Before he became a household name with ‘Sherlock’, Mark Gatiss was, of course, one quarter of the seminal League of Gentlemen, the comedy troupe whose repertoire of unforgettable grotesques was sourced up from the breadth of the twentieth century’s most iconic films and plays.
It’s not surprising, then, that he’s a fan of Mart Crowley’s ‘The Boys In the Band’, a classic – if now somewhat forgotten – 1968 US drama about a group of gay frenemies’s boozy, bitchy birthday gathering. Gatiss plays the birthday boy: Harold, a savagely ironic, shades wearing provocateur who skulks late into his own party like a sardonic Count Dracula. He is very League of Gentlemen, as is the borderline sadistic game that increasingly unpleasant party host Michael (Ian Hallard, Gatiss’s real-life husband, in the night’s best turn) forces his guests to play, demanding they call up somebody they love – in most cases, a straight guy – and tell them their true feelings.

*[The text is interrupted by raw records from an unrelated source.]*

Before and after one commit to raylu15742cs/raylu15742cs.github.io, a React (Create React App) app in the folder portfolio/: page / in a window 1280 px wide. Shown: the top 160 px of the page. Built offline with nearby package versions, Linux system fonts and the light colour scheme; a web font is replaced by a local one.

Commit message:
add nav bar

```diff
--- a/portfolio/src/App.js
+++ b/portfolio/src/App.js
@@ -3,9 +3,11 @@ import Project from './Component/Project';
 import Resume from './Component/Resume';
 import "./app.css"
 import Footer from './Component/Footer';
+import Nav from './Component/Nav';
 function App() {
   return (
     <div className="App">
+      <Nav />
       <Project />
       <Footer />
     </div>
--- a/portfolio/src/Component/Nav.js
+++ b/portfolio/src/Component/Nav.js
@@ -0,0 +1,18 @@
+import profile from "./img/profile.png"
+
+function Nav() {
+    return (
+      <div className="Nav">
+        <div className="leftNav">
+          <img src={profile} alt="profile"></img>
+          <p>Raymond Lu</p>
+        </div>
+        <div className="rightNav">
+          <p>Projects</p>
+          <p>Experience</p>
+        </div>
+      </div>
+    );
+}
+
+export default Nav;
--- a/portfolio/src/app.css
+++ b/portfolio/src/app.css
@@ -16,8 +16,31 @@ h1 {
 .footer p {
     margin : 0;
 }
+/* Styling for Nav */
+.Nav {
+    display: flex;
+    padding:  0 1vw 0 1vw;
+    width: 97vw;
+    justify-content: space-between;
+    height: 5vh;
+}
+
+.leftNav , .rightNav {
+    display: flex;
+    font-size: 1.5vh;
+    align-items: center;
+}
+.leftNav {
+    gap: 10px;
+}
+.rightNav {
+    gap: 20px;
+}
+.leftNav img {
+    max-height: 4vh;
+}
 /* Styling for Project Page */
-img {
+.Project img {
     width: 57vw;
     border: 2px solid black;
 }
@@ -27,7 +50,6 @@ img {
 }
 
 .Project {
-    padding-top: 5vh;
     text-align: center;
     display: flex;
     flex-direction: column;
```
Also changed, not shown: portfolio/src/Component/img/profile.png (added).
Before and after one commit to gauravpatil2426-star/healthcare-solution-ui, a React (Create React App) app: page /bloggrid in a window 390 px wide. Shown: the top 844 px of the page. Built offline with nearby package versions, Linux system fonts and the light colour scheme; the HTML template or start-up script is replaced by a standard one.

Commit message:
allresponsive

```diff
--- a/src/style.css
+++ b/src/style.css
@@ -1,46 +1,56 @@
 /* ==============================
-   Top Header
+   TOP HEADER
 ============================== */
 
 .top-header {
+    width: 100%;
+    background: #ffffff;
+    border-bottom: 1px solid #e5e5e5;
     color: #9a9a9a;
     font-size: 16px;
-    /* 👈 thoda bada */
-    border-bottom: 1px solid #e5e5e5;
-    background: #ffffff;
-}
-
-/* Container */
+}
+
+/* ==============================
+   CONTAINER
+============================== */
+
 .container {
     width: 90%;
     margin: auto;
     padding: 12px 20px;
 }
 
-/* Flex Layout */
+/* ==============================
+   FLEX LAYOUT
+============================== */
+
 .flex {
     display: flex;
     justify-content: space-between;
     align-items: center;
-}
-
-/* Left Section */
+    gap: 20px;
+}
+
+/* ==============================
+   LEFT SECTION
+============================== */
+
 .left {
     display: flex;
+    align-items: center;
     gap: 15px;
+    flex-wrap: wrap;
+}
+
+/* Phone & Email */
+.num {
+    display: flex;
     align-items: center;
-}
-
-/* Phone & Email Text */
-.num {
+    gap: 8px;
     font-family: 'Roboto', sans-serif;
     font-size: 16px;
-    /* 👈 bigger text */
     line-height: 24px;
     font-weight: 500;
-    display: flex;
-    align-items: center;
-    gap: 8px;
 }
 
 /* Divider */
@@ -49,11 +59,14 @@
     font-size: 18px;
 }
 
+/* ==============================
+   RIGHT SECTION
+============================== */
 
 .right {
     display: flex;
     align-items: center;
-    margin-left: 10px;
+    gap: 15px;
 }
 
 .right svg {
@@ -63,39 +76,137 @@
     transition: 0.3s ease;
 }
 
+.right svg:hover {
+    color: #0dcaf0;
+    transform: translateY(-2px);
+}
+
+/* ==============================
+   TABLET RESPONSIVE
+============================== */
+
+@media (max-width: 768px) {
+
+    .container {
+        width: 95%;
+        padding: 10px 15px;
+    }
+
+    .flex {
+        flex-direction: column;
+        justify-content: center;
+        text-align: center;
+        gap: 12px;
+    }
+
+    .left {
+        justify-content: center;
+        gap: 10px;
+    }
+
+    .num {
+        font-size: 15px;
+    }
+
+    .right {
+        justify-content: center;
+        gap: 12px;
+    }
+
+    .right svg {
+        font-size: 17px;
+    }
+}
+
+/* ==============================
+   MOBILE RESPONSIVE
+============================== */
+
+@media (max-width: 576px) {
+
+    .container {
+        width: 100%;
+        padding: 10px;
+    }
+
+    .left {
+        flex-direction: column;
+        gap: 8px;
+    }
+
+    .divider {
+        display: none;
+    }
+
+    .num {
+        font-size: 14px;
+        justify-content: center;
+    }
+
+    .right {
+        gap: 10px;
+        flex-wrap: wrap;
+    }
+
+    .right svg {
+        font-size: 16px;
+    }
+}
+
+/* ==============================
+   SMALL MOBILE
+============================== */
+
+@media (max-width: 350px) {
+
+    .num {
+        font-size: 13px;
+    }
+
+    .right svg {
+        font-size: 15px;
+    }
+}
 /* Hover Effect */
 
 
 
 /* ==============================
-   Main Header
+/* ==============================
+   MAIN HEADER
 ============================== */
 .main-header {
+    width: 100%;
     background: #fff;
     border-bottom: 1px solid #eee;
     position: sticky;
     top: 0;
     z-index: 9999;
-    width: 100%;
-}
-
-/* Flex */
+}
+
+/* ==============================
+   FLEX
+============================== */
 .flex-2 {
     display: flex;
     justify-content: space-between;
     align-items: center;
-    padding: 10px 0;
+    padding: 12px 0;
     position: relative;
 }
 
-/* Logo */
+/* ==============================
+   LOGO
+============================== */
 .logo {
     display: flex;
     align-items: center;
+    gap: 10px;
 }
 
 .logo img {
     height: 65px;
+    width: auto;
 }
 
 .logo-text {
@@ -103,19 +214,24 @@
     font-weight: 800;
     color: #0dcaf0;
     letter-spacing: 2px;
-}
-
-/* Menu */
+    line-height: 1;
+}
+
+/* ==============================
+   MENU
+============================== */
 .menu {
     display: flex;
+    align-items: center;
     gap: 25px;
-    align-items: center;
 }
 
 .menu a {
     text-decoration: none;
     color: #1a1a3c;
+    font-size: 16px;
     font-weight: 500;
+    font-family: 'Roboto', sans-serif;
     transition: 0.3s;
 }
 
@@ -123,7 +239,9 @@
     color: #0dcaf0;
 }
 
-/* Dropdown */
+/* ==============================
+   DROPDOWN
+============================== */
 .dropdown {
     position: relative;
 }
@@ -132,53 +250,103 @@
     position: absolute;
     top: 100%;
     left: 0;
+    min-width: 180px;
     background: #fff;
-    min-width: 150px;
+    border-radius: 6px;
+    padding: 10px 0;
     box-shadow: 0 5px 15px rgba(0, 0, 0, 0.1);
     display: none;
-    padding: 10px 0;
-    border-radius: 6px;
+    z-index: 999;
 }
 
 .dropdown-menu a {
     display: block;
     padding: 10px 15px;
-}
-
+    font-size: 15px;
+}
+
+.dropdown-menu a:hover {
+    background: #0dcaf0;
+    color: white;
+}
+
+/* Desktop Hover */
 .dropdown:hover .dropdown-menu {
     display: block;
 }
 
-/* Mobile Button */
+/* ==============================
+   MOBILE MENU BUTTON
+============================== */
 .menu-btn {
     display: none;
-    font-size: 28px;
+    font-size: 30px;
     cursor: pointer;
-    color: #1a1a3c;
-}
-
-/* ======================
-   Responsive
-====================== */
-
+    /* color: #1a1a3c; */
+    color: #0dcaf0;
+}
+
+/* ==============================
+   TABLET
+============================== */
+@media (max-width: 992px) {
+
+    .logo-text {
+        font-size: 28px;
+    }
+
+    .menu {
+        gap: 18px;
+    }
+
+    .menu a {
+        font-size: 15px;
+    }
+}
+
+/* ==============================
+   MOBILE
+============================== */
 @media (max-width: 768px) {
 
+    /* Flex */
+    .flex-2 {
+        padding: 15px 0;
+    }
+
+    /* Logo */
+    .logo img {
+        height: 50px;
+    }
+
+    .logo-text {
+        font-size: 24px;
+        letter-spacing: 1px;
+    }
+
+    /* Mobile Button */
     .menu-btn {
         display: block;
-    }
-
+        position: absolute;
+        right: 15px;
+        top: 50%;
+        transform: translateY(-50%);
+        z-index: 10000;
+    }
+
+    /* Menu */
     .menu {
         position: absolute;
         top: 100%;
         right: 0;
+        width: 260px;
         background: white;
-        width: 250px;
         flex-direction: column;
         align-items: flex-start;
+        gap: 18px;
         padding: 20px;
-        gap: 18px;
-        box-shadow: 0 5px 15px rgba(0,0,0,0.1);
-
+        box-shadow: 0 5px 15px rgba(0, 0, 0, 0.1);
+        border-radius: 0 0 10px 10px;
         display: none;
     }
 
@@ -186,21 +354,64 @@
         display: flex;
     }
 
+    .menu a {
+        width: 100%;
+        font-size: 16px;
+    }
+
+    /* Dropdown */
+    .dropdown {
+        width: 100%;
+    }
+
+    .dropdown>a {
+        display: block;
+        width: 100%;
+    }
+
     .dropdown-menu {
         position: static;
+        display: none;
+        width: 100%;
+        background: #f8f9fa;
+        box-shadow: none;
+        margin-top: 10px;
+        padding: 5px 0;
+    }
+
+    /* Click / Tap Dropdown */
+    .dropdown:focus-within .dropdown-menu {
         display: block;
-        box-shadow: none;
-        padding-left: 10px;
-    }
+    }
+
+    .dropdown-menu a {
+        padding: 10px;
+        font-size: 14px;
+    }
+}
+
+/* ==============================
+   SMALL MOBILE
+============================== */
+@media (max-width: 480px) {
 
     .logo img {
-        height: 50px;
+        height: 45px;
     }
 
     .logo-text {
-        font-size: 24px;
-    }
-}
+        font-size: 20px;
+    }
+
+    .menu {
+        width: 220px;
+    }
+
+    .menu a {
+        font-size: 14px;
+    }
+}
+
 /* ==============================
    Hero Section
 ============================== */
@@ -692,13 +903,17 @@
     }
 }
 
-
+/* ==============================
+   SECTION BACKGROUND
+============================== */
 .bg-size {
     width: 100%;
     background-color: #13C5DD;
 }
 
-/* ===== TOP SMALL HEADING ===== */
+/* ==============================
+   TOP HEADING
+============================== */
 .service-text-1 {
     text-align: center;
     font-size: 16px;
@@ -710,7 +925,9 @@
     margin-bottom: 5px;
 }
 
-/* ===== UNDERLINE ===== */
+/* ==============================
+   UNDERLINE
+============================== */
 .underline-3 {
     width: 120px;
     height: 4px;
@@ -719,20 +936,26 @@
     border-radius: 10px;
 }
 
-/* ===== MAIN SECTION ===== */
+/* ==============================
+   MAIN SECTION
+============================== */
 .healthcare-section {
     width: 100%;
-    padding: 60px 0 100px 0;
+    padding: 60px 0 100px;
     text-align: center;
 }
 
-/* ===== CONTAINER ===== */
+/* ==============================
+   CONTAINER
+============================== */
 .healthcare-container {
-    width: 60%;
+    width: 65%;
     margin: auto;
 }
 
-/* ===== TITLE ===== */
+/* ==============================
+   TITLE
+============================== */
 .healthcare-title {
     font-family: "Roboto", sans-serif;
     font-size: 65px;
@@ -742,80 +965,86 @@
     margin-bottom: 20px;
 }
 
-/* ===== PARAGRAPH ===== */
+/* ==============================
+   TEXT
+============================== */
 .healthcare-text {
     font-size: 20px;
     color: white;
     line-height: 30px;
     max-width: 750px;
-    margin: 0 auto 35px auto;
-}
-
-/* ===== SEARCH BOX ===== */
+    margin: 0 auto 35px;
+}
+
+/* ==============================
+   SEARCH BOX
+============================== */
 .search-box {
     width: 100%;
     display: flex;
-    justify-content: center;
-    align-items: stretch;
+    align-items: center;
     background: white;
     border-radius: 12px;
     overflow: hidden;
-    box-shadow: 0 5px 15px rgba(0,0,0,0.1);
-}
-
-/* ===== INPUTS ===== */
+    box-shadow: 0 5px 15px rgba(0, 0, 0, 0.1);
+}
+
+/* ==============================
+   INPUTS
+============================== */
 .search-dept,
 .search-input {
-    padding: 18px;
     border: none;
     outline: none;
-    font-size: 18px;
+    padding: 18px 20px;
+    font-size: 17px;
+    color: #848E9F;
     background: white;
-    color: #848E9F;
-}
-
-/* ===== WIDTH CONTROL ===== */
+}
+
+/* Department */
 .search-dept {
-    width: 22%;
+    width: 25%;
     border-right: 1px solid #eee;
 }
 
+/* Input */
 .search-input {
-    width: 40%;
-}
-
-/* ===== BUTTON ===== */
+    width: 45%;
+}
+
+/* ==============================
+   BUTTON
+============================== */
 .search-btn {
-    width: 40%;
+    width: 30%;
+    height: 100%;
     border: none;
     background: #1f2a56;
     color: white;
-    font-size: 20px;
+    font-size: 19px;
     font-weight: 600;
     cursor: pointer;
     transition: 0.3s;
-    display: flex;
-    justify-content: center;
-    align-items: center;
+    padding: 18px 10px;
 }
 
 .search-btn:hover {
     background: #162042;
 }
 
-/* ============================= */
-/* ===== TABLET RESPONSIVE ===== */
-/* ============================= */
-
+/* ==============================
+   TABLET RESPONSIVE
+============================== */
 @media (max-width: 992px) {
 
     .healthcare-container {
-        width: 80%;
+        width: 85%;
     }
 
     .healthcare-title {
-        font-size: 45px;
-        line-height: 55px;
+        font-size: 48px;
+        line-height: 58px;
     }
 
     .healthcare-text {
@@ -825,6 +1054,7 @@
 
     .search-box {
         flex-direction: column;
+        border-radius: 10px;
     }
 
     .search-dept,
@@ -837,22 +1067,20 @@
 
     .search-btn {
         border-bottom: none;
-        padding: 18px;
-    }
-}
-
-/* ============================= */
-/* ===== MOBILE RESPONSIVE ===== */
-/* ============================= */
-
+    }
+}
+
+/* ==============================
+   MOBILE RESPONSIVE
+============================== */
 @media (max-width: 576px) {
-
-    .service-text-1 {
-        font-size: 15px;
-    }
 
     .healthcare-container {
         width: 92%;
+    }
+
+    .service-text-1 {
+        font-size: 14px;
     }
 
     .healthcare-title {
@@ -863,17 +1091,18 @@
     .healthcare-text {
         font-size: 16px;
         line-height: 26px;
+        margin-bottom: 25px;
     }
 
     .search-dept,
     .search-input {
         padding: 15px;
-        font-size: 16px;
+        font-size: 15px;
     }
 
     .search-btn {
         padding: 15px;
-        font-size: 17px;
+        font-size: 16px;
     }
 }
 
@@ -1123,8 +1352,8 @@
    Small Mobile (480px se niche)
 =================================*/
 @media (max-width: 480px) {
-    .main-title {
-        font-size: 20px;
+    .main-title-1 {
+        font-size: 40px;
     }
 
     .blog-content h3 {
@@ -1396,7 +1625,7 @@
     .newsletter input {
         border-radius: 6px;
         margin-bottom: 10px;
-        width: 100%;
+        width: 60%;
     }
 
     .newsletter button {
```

At its best Adam Penford’s revival makes for a funny, dark and brutal play, stuffed with memorable turns. Written way before the Aids era – when gay theatre hit the mainstream – Crowley seems to strongly suggest that the biggest challenge facing the community of the day was the crushing loneliness of being isolated from a less tolerant ‘straight’ society (here exemplified by Michael’s straight, belligerent, somewhat underused ex-roommate Alan, who stumbles into the party by mistake).